“Students can make an appointment with a CAPS counselor, or they could request an Eating Patterns Assessment — a special group of three sessions designed specifically to get a better understanding of the role of food, mood and exercise in the life of a student,” Lawson wrote.
Lawson also described another service at CAPS called Stories of Recovery, which is a support group for students working to overcome eating disorders and is led by professionals in the field.
In addition, staffers at CAPS and UHS work together to treat students who are struggling with eating disorders, as the doctors and registered dieticians at UHS collaborate with the counselors and social workers at CAPS to provide the best treatment plan for students, Stocks said.
And though there are many resources for students on campus to help them with these particular issues, Stocks said it is a little more difficult to treat college students than other patients. One of the most effective forms of treatment for people with eating disorders, Stocks said, is the Maudsley method, which relies on a family support system to help a patient through his or her condition.
“Students in college are generally farther away from their family,” Stocks said. “This makes it more of a challenge to treat students in a college setting.”
Some students were surprised by how many students on campus have or have had an eating disorder. LSA freshmen Megan Baker and Brennan Schiller said they haven’t seen a lot of issues with disordered eating on campus, but they have noticed students’ struggles to remain thin.
“I’ve noticed a lot of people are really conscientious, they’ll go work out right after they eat,” Schiller said.
Some studies have claimed that certain groups within a university contribute to increased levels of eating disorders on college campuses. These include a study published in February in Northwestern University’s research journal “Sex Roles,” which suggests that the sorority rush process leads to increased levels of eating disorders and body shame among college-aged women.

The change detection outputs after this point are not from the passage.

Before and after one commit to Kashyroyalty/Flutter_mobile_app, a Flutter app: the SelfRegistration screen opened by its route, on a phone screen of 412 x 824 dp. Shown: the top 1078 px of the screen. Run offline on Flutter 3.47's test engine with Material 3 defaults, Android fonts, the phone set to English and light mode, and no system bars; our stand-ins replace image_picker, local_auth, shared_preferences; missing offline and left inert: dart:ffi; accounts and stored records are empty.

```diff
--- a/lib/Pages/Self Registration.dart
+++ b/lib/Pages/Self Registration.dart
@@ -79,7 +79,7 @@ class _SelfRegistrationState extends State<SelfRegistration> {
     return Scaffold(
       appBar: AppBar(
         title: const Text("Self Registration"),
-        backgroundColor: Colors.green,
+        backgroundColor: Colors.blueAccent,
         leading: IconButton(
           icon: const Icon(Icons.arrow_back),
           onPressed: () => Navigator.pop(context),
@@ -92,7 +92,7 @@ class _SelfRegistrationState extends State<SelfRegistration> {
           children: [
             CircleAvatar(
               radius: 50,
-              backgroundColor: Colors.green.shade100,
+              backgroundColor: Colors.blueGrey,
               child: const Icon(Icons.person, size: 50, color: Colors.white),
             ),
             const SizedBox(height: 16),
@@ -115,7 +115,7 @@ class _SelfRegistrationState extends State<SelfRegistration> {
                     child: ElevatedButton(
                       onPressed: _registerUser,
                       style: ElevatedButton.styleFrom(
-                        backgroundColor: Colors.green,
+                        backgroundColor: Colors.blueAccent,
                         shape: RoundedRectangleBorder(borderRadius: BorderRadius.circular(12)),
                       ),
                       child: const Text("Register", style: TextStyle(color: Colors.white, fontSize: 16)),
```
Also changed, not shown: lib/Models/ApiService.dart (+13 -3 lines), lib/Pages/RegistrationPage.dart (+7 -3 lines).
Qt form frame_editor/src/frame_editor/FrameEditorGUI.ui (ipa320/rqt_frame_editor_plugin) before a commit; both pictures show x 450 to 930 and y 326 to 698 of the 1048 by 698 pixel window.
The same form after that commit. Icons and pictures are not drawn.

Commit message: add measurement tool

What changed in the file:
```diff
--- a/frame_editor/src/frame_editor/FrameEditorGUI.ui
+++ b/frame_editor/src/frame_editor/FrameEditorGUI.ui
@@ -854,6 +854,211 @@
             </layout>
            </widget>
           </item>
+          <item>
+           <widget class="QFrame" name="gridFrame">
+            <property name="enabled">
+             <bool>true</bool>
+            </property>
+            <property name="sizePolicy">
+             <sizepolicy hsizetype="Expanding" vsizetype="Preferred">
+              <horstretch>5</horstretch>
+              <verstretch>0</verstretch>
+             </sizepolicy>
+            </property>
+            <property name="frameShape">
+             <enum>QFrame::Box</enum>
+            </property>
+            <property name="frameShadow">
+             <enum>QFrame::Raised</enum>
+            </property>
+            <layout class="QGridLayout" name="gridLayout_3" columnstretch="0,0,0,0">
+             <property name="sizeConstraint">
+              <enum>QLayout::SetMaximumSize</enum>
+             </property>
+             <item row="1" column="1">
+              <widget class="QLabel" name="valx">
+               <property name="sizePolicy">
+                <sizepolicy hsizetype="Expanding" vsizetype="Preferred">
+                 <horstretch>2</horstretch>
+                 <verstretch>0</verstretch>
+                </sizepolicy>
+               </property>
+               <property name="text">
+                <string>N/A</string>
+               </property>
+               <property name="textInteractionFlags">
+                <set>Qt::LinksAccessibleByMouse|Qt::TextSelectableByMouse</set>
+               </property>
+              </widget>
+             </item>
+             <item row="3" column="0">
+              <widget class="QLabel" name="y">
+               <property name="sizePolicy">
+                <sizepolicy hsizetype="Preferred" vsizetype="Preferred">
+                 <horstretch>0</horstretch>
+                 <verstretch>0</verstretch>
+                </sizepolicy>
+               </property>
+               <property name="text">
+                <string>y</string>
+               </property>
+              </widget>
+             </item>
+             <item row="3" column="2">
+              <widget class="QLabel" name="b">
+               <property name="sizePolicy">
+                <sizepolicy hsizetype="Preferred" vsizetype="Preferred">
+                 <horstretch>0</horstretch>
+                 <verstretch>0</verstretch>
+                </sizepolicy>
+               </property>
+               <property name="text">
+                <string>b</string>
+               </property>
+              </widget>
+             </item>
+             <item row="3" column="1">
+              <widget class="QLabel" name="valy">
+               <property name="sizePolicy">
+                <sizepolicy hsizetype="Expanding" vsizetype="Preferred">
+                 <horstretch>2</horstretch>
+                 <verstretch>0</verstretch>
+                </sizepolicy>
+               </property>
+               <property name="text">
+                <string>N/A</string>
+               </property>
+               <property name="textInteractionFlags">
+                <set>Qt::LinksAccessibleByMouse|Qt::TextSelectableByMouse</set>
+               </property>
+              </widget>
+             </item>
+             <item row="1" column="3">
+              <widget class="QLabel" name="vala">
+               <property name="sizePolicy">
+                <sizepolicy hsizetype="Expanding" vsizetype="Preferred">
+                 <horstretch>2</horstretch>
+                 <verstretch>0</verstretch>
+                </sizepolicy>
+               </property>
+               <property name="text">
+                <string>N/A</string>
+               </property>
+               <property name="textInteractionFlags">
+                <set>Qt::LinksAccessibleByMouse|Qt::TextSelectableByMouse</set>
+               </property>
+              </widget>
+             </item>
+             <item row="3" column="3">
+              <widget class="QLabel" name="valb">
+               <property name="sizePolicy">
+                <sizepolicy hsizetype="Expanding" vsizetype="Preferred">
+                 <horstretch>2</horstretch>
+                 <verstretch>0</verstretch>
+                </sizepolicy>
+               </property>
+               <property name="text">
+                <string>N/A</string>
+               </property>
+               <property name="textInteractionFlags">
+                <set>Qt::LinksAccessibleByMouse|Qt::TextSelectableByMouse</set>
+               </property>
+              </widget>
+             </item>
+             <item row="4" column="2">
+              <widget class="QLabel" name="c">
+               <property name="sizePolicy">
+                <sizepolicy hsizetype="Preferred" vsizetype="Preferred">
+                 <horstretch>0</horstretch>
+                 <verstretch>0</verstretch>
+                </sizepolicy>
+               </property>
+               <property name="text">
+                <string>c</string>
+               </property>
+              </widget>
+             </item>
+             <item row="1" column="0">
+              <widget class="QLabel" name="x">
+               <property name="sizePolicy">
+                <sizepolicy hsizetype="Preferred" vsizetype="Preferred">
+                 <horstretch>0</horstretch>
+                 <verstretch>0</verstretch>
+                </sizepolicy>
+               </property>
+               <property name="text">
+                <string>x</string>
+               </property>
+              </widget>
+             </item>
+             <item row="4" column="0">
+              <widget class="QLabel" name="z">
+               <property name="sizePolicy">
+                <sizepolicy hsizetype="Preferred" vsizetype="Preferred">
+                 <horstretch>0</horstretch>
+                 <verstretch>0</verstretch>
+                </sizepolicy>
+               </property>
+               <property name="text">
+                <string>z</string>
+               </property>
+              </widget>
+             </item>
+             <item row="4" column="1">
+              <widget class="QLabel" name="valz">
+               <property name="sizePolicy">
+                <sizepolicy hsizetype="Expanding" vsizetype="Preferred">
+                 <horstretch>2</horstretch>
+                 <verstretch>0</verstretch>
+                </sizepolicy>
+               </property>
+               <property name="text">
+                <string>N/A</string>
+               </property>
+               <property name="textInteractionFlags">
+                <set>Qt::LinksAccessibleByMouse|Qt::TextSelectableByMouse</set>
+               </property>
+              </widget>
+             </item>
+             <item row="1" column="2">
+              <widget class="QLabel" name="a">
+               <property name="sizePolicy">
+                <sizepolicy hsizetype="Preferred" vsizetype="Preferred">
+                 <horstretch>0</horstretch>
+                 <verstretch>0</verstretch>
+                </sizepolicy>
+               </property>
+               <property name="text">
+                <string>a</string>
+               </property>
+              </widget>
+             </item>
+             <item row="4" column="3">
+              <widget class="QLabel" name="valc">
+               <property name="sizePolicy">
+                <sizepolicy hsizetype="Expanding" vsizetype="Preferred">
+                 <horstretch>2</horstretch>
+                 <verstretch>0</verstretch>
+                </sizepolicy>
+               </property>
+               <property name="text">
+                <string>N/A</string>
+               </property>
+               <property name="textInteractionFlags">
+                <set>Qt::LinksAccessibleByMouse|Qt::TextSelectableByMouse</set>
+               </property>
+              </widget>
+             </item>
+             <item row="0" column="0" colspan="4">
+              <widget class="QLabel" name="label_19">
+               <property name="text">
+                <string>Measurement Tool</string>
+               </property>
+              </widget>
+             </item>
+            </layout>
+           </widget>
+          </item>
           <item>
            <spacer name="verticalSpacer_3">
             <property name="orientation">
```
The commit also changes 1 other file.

The study — called “Here’s Looking at You: Self-Objectification, Body Image Disturbance, and Sorority Rush” — focused on 127 freshman women at “a U.S. Midwestern university,” according to the study’s abstract. The women, some of who went through the process of rush and some who didn’t, took four online surveys about eating habits and self-esteem at four different times during and after the rush process.
The study found that women who went through the rush process responded more positively to the questions about disordered eating and body self-objectification, as compared to more negative responses from women who didn’t participate in rush.
Some University experts, however, are not convinced that this finding is entirely accurate.
Lawson wrote that she believes that eating concerns are an issue in any living community and that the Greek community should not be singled out.
“I think it’s important to reach out to the Greek community around body image and eating concerns, but it’s also important to reach out to all communities at (the University),” Lawson wrote. “Eating disorders affect men and women of all races, ethnicities, socio-economic classes and backgrounds, and aren’t bound to what or who we may think has one.”
LSA freshman Jill Clancy, who went through the recruitment process this semester, said though she never felt any pressure to feel thin or look a certain way, she said many girls are often conscious of their appearances.
“I hate to say this but some (sororities) do have the certain stereotype to be the blonde Barbie,” Clancy said. “I had a good rush experience, but I think a lot of it is about stereotypes.”